[Version difference data]

########

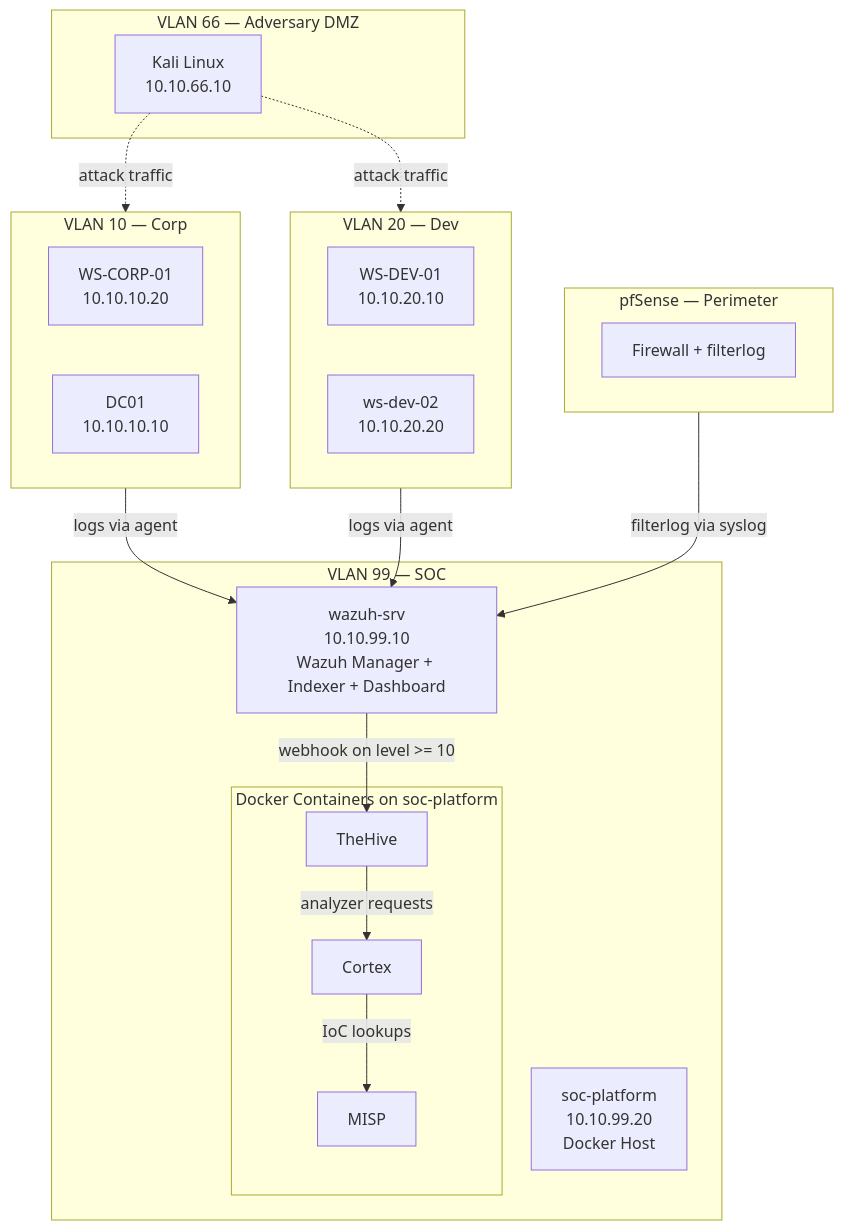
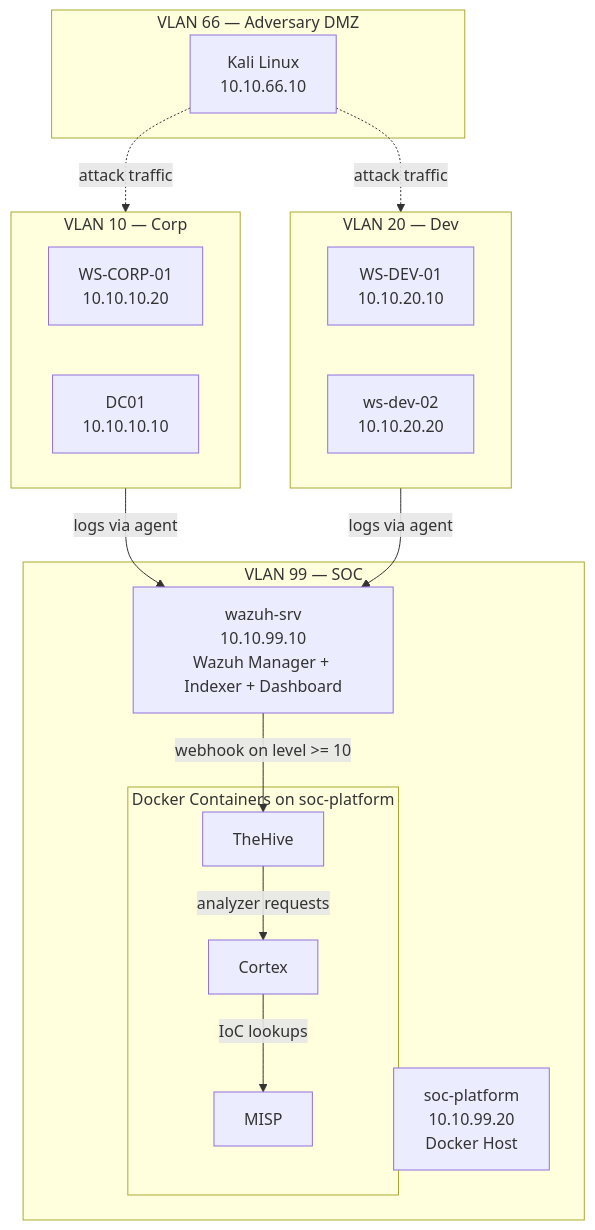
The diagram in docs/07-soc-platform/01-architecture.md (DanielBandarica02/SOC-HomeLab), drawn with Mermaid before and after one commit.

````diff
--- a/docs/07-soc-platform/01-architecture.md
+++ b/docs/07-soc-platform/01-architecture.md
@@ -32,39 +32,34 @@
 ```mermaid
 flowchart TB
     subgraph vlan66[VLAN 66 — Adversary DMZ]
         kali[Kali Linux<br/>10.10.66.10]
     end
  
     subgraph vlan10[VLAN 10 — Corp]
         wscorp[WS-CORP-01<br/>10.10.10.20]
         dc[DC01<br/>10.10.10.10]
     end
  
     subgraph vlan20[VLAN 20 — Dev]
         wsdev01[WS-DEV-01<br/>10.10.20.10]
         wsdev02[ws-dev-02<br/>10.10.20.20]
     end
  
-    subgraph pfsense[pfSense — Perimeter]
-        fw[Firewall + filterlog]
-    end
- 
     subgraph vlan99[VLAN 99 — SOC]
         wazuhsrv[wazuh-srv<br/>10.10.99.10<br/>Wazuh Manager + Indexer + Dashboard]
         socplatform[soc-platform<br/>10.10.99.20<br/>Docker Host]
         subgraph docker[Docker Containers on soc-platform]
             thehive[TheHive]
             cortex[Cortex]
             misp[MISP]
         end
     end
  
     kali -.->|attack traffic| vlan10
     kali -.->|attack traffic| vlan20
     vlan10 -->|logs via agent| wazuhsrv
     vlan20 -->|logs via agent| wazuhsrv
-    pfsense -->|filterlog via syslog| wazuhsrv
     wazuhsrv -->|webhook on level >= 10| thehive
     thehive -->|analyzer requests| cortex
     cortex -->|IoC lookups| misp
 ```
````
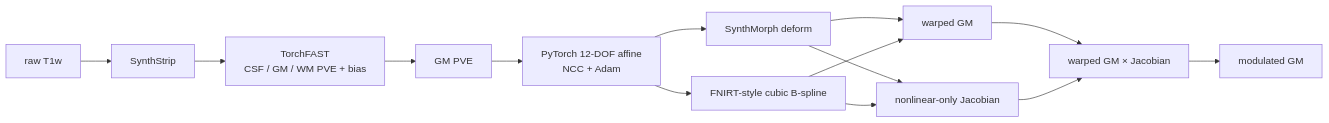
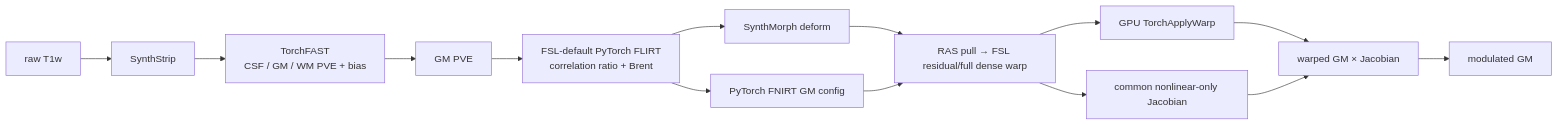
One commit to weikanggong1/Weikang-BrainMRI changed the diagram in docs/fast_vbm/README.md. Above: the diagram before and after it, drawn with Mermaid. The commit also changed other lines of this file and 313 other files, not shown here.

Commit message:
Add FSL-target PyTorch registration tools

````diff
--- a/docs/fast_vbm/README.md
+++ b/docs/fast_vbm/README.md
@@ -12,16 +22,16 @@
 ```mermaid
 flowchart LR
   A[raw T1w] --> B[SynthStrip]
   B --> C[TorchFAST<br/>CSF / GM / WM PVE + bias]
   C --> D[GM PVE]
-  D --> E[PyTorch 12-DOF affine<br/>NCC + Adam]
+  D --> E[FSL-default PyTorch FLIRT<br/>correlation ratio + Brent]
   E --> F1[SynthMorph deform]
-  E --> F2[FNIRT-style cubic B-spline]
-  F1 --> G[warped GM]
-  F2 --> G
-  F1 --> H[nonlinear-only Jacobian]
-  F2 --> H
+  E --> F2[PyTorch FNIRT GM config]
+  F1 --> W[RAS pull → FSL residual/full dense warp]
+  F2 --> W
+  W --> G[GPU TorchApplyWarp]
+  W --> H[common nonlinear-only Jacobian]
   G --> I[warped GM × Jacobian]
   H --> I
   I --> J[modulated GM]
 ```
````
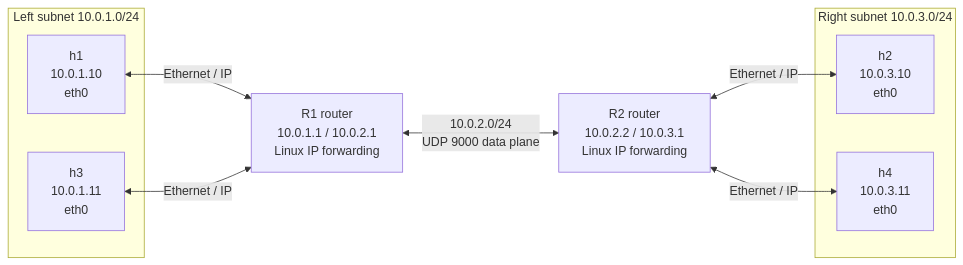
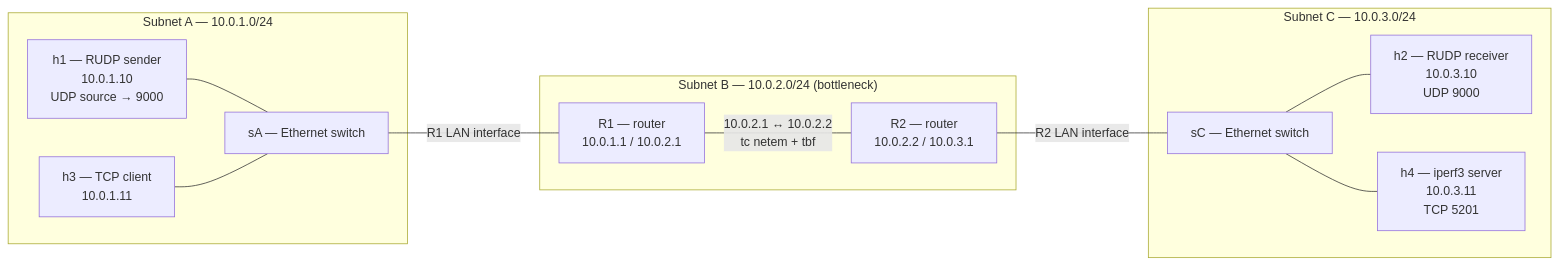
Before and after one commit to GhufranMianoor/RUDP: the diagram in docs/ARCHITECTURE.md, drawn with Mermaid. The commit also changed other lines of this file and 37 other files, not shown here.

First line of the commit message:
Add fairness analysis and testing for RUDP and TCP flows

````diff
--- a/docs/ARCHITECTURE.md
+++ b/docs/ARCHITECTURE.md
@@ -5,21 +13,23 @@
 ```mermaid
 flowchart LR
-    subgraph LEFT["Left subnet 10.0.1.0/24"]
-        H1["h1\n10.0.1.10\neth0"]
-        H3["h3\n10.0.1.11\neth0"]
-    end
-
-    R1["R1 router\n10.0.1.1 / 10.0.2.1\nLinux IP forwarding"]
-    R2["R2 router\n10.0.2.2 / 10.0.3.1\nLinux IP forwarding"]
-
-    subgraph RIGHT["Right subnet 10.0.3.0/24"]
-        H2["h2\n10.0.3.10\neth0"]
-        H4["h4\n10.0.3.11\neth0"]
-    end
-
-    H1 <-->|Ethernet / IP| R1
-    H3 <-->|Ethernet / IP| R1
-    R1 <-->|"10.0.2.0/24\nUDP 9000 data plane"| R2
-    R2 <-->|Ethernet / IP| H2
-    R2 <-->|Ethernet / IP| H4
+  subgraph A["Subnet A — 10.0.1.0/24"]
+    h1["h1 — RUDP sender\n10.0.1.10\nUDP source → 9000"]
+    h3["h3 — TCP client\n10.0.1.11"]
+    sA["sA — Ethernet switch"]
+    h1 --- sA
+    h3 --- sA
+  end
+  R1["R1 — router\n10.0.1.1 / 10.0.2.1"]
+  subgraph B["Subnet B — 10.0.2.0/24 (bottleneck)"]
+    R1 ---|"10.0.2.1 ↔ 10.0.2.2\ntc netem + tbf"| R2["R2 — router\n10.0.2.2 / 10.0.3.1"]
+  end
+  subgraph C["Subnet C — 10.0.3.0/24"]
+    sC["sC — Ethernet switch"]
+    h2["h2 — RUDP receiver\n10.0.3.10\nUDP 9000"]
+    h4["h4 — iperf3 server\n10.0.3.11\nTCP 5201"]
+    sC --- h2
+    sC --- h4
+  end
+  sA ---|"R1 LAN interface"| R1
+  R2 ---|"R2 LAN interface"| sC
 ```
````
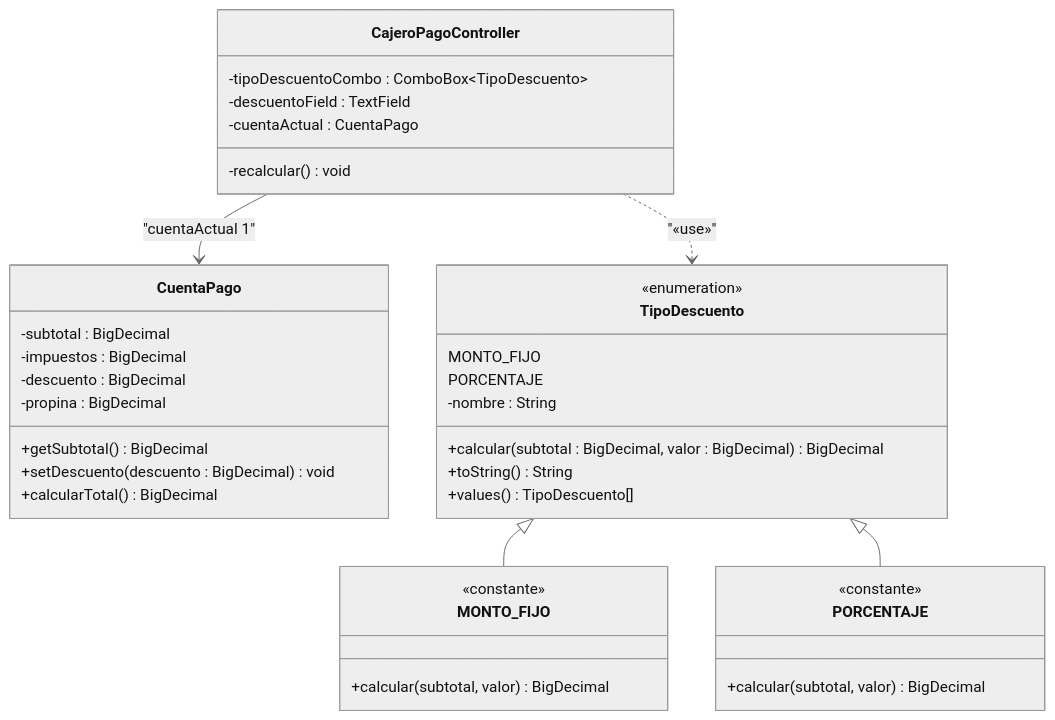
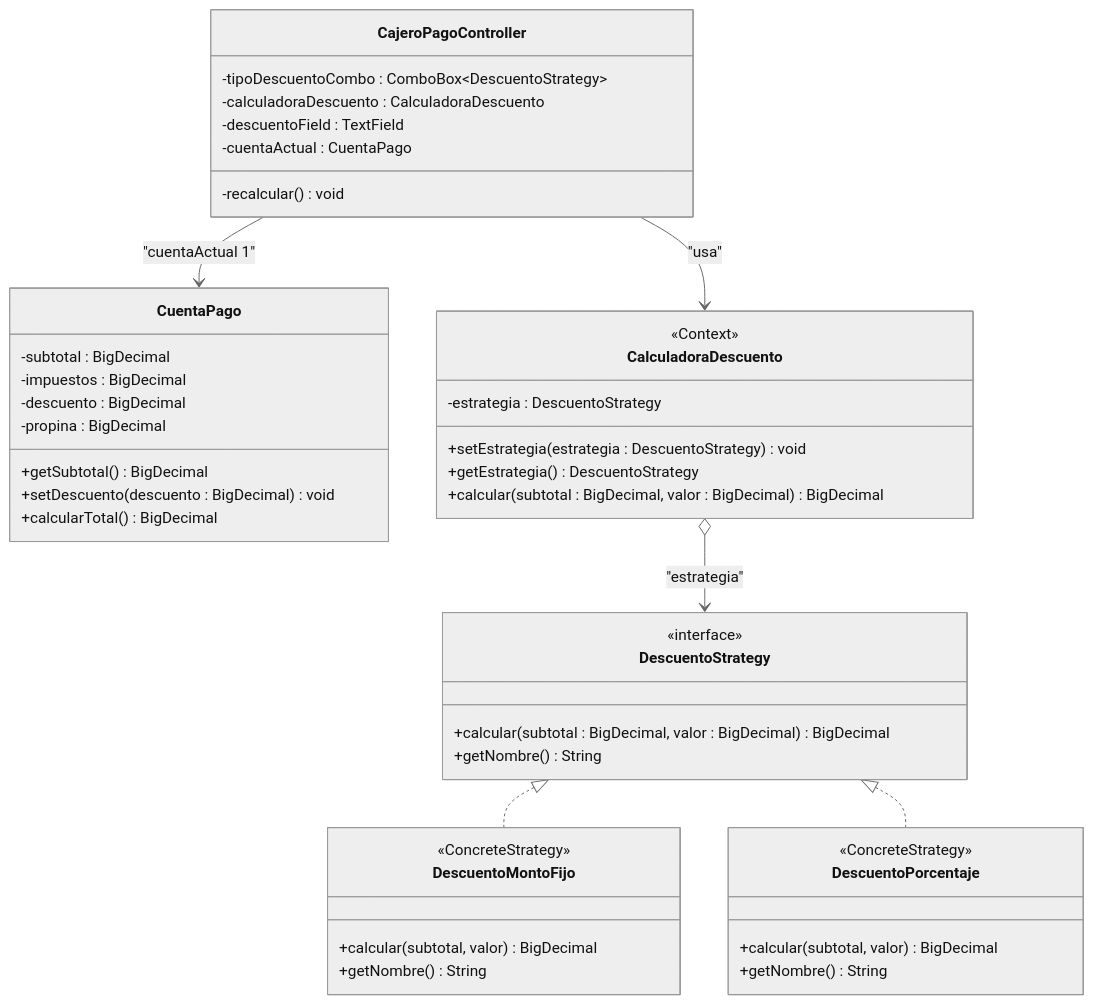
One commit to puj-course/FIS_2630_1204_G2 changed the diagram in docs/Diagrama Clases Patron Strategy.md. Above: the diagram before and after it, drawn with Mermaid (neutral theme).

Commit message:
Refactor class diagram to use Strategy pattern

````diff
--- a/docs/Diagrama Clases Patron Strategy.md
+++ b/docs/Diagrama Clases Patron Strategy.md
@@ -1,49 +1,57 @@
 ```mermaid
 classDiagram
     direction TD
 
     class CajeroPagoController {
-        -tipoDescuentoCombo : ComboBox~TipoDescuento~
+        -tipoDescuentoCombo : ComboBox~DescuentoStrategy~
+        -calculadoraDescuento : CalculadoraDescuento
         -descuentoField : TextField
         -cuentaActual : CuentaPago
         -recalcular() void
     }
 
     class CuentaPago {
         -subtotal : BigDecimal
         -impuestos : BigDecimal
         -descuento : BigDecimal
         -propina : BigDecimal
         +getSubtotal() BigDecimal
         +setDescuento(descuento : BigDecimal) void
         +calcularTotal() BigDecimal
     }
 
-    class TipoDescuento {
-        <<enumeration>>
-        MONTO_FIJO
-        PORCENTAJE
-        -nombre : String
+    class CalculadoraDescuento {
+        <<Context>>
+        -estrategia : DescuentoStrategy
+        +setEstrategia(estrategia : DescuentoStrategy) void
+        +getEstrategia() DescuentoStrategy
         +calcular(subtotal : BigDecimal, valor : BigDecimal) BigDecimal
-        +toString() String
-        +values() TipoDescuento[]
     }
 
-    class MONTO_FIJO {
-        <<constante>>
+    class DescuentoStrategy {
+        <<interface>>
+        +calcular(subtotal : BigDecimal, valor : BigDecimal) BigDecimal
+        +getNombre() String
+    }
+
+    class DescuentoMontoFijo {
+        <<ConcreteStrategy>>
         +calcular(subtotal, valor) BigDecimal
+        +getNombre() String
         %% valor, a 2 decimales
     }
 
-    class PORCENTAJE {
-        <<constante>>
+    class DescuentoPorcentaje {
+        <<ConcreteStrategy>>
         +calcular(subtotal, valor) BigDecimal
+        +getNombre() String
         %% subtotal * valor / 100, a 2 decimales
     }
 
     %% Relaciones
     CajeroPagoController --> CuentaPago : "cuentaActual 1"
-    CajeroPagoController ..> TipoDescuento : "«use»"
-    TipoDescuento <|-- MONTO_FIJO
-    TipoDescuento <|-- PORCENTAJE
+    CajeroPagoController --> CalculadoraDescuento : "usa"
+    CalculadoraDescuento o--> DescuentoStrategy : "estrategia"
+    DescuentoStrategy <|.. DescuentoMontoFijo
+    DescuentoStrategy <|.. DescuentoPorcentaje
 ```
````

########

**The task:** Locate the word "wazuhsrv" in the records and collect each line it appears in.

**Response to the exercise:**
         wazuhsrv[wazuh-srv<br/>10.10.99.10<br/>Wazuh Manager + Indexer + Dashboard]
     vlan10 -->|logs via agent| wazuhsrv
     vlan20 -->|logs via agent| wazuhsrv
-    pfsense -->|filterlog via syslog| wazuhsrv
     wazuhsrv -->|webhook on level >= 10| thehive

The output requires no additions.